PROBLEM.
Using the listing below, keep only the lines with the word "支持安装第三方插件的" and copy them.
▶
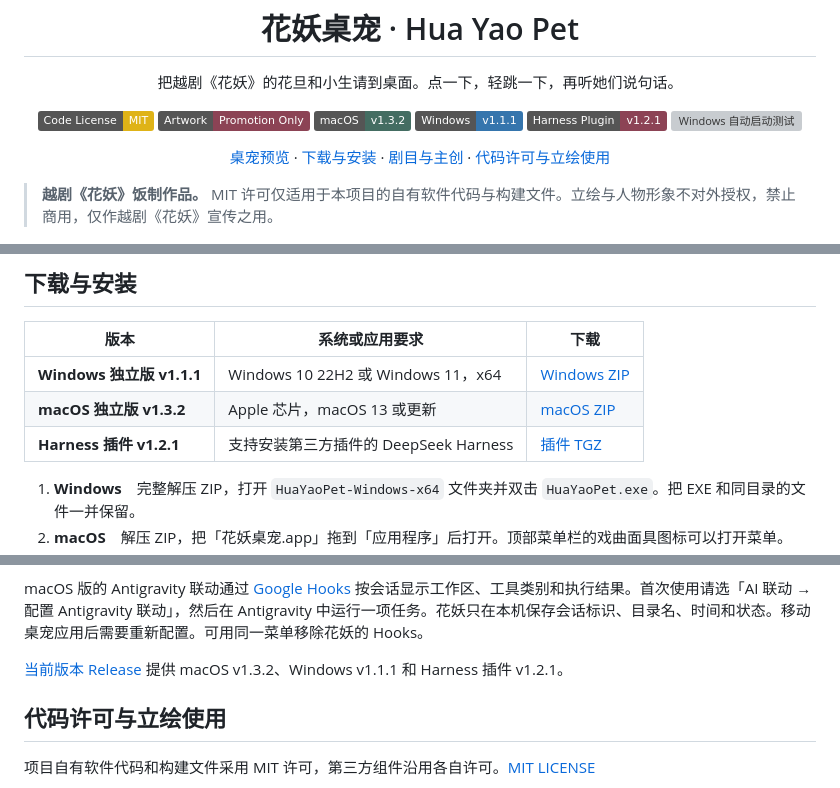
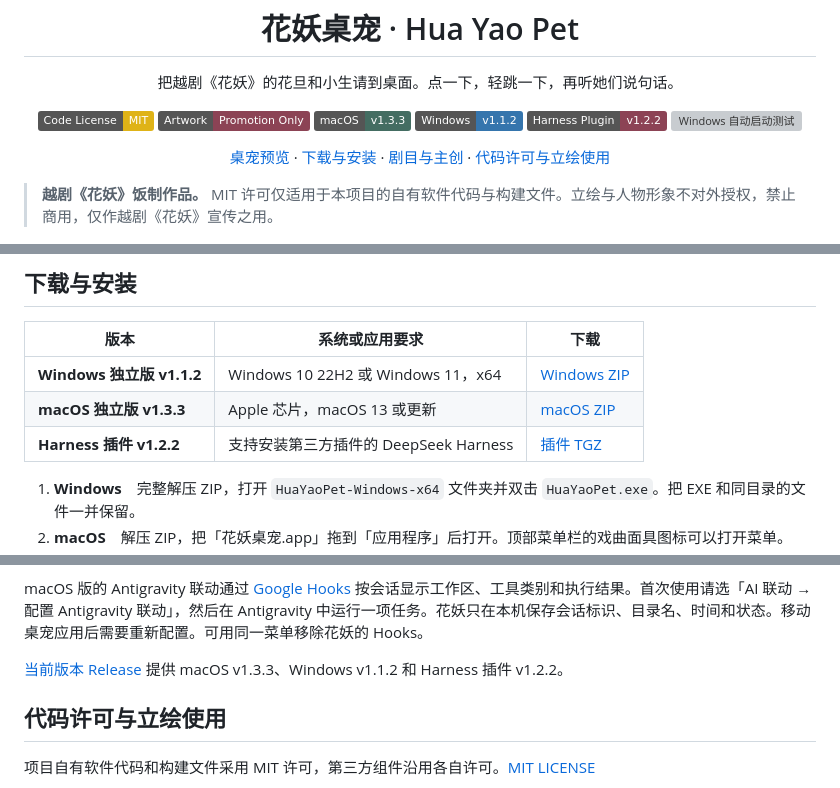
Before and after one commit to giifft/huayao-harness-pet, a Markdown page: README.md, 3 parts joined by grey strips. Rendered like a GitHub page; badges without logos; grey boxes are pictures that could not be loaded.

```diff
--- a/README.md
+++ b/README.md
@@ -7,9 +7,9 @@
 <p align="center">
   <a href="LICENSE"><img alt="代码许可 MIT" src="https://img.shields.io/badge/Code%20License-MIT-yellow"></a>
   <a href="NOTICE-ARTWORK.zh-CN.txt"><img alt="立绘不对外授权，禁止商用" src="https://img.shields.io/badge/Artwork-Promotion%20Only-8c4355"></a>
-  <a href="https://github.com/giifft/huayao-harness-pet/releases/tag/v1.3.2"><img alt="macOS 独立版 v1.3.2" src="https://img.shields.io/badge/macOS-v1.3.2-446d62"></a>
-  <a href="https://github.com/giifft/huayao-harness-pet/releases/tag/v1.3.2"><img alt="Windows 独立版 v1.1.1" src="https://img.shields.io/badge/Windows-v1.1.1-3575ad"></a>
-  <a href="https://github.com/giifft/huayao-harness-pet/releases/tag/v1.3.2"><img alt="Harness 插件 v1.2.1" src="https://img.shields.io/badge/Harness%20Plugin-v1.2.1-8c4355"></a>
+  <a href="https://github.com/giifft/huayao-harness-pet/releases/tag/v1.3.3"><img alt="macOS 独立版 v1.3.3" src="https://img.shields.io/badge/macOS-v1.3.3-446d62"></a>
+  <a href="https://github.com/giifft/huayao-harness-pet/releases/tag/v1.3.3"><img alt="Windows 独立版 v1.1.2" src="https://img.shields.io/badge/Windows-v1.1.2-3575ad"></a>
+  <a href="https://github.com/giifft/huayao-harness-pet/releases/tag/v1.3.3"><img alt="Harness 插件 v1.2.2" src="https://img.shields.io/badge/Harness%20Plugin-v1.2.2-8c4355"></a>
   <a href="https://github.com/giifft/huayao-harness-pet/actions/workflows/windows-pet.yml"><img alt="Windows 自动启动测试" src="https://github.com/giifft/huayao-harness-pet/actions/workflows/windows-pet.yml/badge.svg?branch=main"></a>
 </p>
 
@@ -56,9 +56,9 @@
 
 | 版本 | 系统或应用要求 | 下载 |
 | --- | --- | --- |
-| **Windows 独立版 v1.1.1** | Windows 10 22H2 或 Windows 11，x64 | [Windows ZIP](https://github.com/giifft/huayao-harness-pet/releases/download/v1.3.2/huayao-desktop-windows-x64.zip) |
-| **macOS 独立版 v1.3.2** | Apple 芯片，macOS 13 或更新 | [macOS ZIP](https://github.com/giifft/huayao-harness-pet/releases/download/v1.3.2/huayao-desktop-macos-arm64.zip) |
-| **Harness 插件 v1.2.1** | 支持安装第三方插件的 DeepSeek Harness | [插件 TGZ](https://github.com/giifft/huayao-harness-pet/releases/download/v1.3.2/huayao-harness-pet-1.2.1.tgz) |
+| **Windows 独立版 v1.1.2** | Windows 10 22H2 或 Windows 11，x64 | [Windows ZIP](https://github.com/giifft/huayao-harness-pet/releases/download/v1.3.3/huayao-desktop-windows-x64.zip) |
+| **macOS 独立版 v1.3.3** | Apple 芯片，macOS 13 或更新 | [macOS ZIP](https://github.com/giifft/huayao-harness-pet/releases/download/v1.3.3/huayao-desktop-macos-arm64.zip) |
+| **Harness 插件 v1.2.2** | 支持安装第三方插件的 DeepSeek Harness | [插件 TGZ](https://github.com/giifft/huayao-harness-pet/releases/download/v1.3.3/huayao-harness-pet-1.2.2.tgz) |
 
 1. **Windows**　完整解压 ZIP，打开 `HuaYaoPet-Windows-x64` 文件夹并双击 `HuaYaoPet.exe`。把 EXE 和同目录的文件一并保留。
 2. **macOS**　解压 ZIP，把「花妖桌宠.app」拖到「应用程序」后打开。顶部菜单栏的戏曲面具图标可以打开菜单。
@@ -112,7 +112,7 @@ macOS 版支持豆包桌面端联动，覆盖当前窗口里的普通对话。
 
 macOS 版的 Antigravity 联动通过 [Google Hooks](https://antigravity.google/docs/hooks) 按会话显示工作区、工具类别和执行结果。首次使用请选「AI 联动 → 配置 Antigravity 联动」，然后在 Antigravity 中运行一项任务。花妖只在本机保存会话标识、目录名、时间和状态。移动桌宠应用后需要重新配置。可用同一菜单移除花妖的 Hooks。
 
-[当前版本 Release](https://github.com/giifft/huayao-harness-pet/releases/tag/v1.3.2) 提供 macOS v1.3.2、Windows v1.1.1 和 Harness 插件 v1.2.1。
+[当前版本 Release](https://github.com/giifft/huayao-harness-pet/releases/tag/v1.3.3) 提供 macOS v1.3.3、Windows v1.1.2 和 Harness 插件 v1.2.2。
 
 ## 代码许可与立绘使用
 
```
Also changed, not shown: HarnessPlugin/README.md (+2 -2 lines), Resources/Pets/hua_H04.png, 4 other files.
◀
WRITTEN RESPONSE.
-| **Harness 插件 v1.2.1** | 支持安装第三方插件的 DeepSeek Harness | [插件 TGZ](https://github.com/giifft/huayao-harness-pet/releases/download/v1.3.2/huayao-harness-pet-1.2.1.tgz) |
+| **Harness 插件 v1.2.2** | 支持安装第三方插件的 DeepSeek Harness | [插件 TGZ](https://github.com/giifft/huayao-harness-pet/releases/download/v1.3.3/huayao-harness-pet-1.2.2.tgz) |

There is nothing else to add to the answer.